Modification records
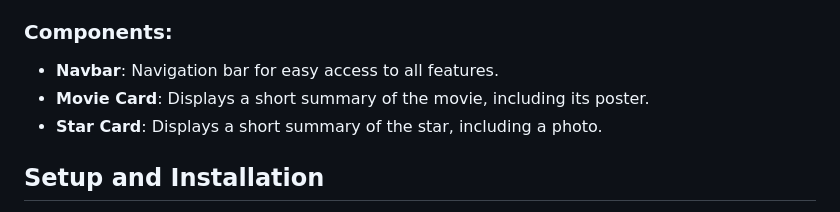
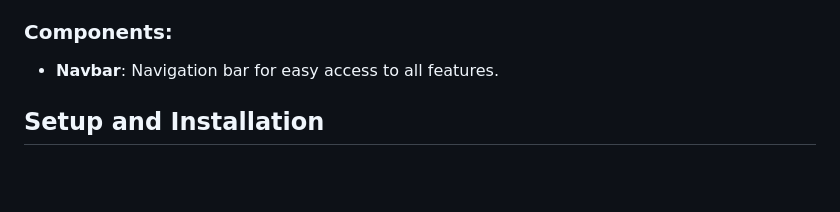
Before and after one commit to notsojay/movie-mall, a Markdown page: README.md, the part around the change. GitHub-like rendering; blank space fills up the shorter version.

```diff
--- a/README.md
+++ b/README.md
@@ -78,8 +78,6 @@ Backend Servlets provide endpoints to get detailed information about movies and
 
 ### Components:
 - **Navbar**: Navigation bar for easy access to all features.
-- **Movie Card**: Displays a short summary of the movie, including its poster.
-- **Star Card**: Displays a short summary of the star, including a photo.
 
 ## Setup and Installation
 1. Ensure you have Java 11 or higher installed.
```
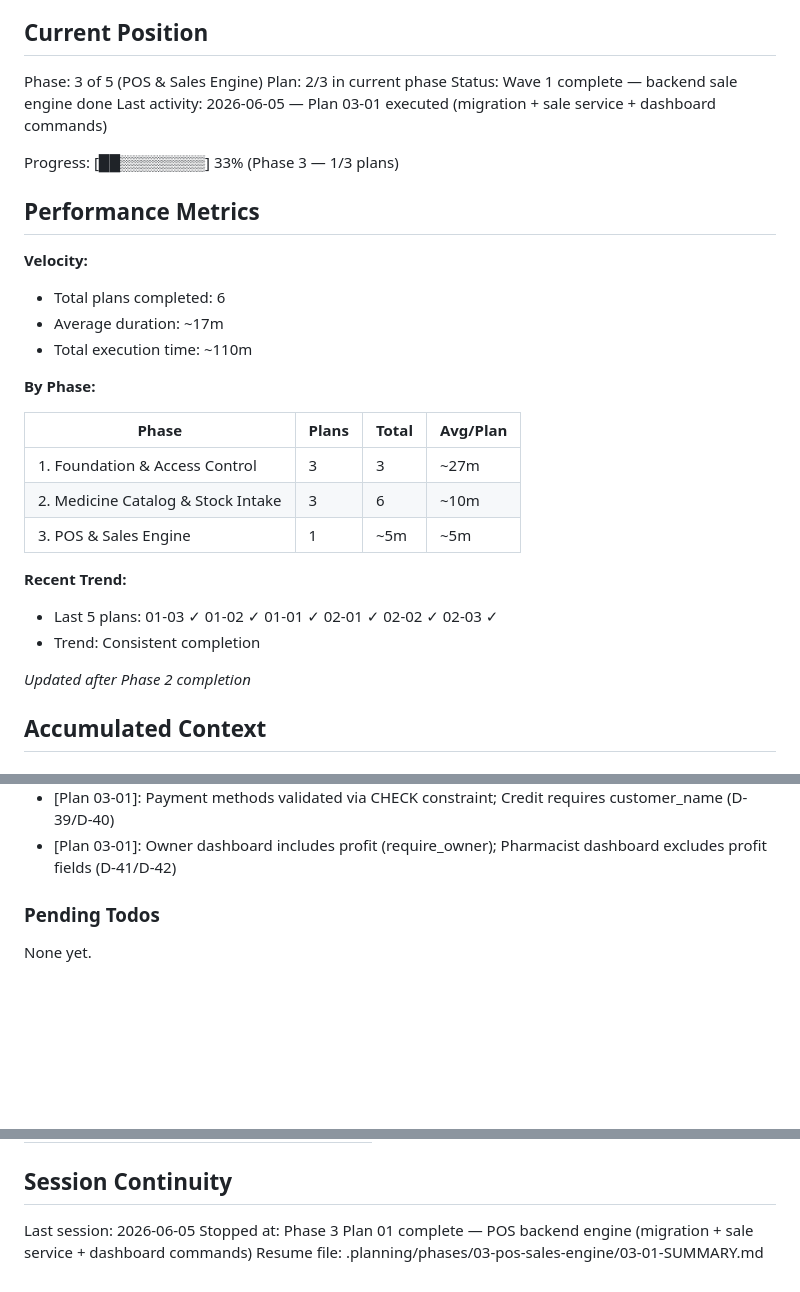
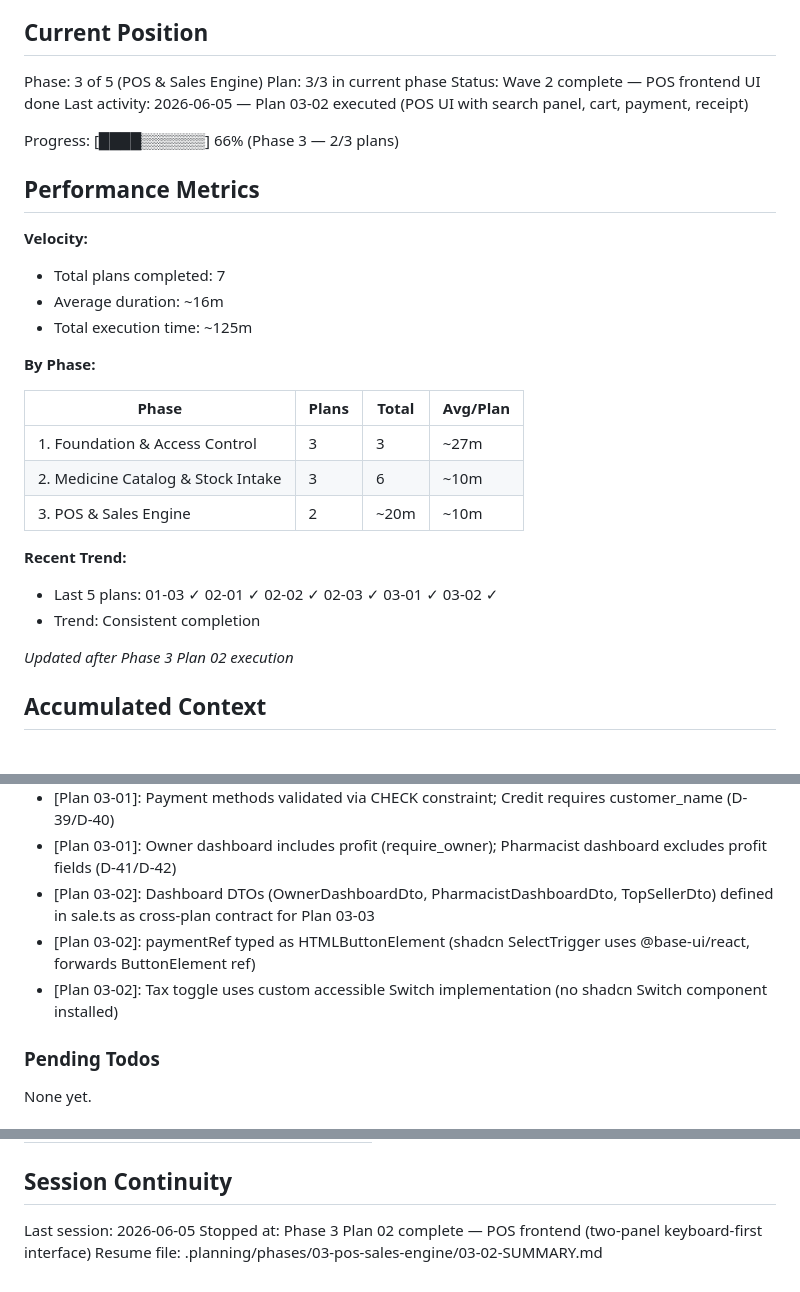
Before and after one commit to saadkhan2003/PharmaCare, a Markdown page: .planning/STATE.md, 3 parts joined by grey strips. GitHub-like rendering; blank space fills up the shorter version.

Commit message:
docs(03-pos-sales-engine): complete Plan 02 — POS frontend summary and state update

```diff
--- a/.planning/STATE.md
+++ b/.planning/STATE.md
@@ -10,18 +10,18 @@ See: .planning/PROJECT.md (updated 2026-06-05)
 ## Current Position
 
 Phase: 3 of 5 (POS & Sales Engine)
-Plan: 2/3 in current phase
-Status: Wave 1 complete — backend sale engine done
-Last activity: 2026-06-05 — Plan 03-01 executed (migration + sale service + dashboard commands)
+Plan: 3/3 in current phase
+Status: Wave 2 complete — POS frontend UI done
+Last activity: 2026-06-05 — Plan 03-02 executed (POS UI with search panel, cart, payment, receipt)
 
-Progress: [██▒▒▒▒▒▒▒▒] 33% (Phase 3 — 1/3 plans)
+Progress: [████▒▒▒▒▒▒] 66% (Phase 3 — 2/3 plans)
 
 ## Performance Metrics
 
 **Velocity:**
-- Total plans completed: 6
-- Average duration: ~17m
-- Total execution time: ~110m
+- Total plans completed: 7
+- Average duration: ~16m
+- Total execution time: ~125m
 
 **By Phase:**
 
@@ -29,13 +29,13 @@ Progress: [██▒▒▒▒▒▒▒▒] 33% (Phase 3 — 1/3 plans)
 |-------|-------|-------|----------|
 | 1. Foundation & Access Control | 3 | 3 | ~27m |
 | 2. Medicine Catalog & Stock Intake | 3 | 6 | ~10m |
-| 3. POS & Sales Engine | 1 | ~5m | ~5m |
+| 3. POS & Sales Engine | 2 | ~20m | ~10m |
 
 **Recent Trend:**
-- Last 5 plans: 01-03 ✓ 01-02 ✓ 01-01 ✓ 02-01 ✓ 02-02 ✓ 02-03 ✓
+- Last 5 plans: 01-03 ✓ 02-01 ✓ 02-02 ✓ 02-03 ✓ 03-01 ✓ 03-02 ✓
 - Trend: Consistent completion
 
-*Updated after Phase 2 completion*
+*Updated after Phase 3 Plan 02 execution*
 
 ## Accumulated Context
 
@@ -68,6 +68,9 @@ Decisions are logged in PROJECT.md Key Decisions table.
 - [Plan 03-01]: Discount gated by role: owner always allowed, pharmacist requires cashier_discount_enabled setting (D-38)
 - [Plan 03-01]: Payment methods validated via CHECK constraint; Credit requires customer_name (D-39/D-40)
 - [Plan 03-01]: Owner dashboard includes profit (require_owner); Pharmacist dashboard excludes profit fields (D-41/D-42)
+- [Plan 03-02]: Dashboard DTOs (OwnerDashboardDto, PharmacistDashboardDto, TopSellerDto) defined in sale.ts as cross-plan contract for Plan 03-03
+- [Plan 03-02]: paymentRef typed as HTMLButtonElement (shadcn SelectTrigger uses @base-ui/react, forwards ButtonElement ref)
+- [Plan 03-02]: Tax toggle uses custom accessible Switch implementation (no shadcn Switch component installed)
 
 ### Pending Todos
 
@@ -86,5 +89,5 @@ None yet.
 ## Session Continuity
 
 Last session: 2026-06-05
-Stopped at: Phase 3 Plan 01 complete — POS backend engine (migration + sale service + dashboard commands)
-Resume file: .planning/phases/03-pos-sales-engine/03-01-SUMMARY.md
+Stopped at: Phase 3 Plan 02 complete — POS frontend (two-panel keyboard-first interface)
+Resume file: .planning/phases/03-pos-sales-engine/03-02-SUMMARY.md
```
Also changed, not shown: .planning/ROADMAP.md (+4 -4 lines), 1 other file.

▶ [Problem statement] Where in the records does the word "Stopped" appear? Copy each line that holds it.

▶ [Solution to this task]
-Stopped at: Phase 3 Plan 01 complete — POS backend engine (migration + sale service + dashboard commands)
+Stopped at: Phase 3 Plan 02 complete — POS frontend (two-panel keyboard-first interface)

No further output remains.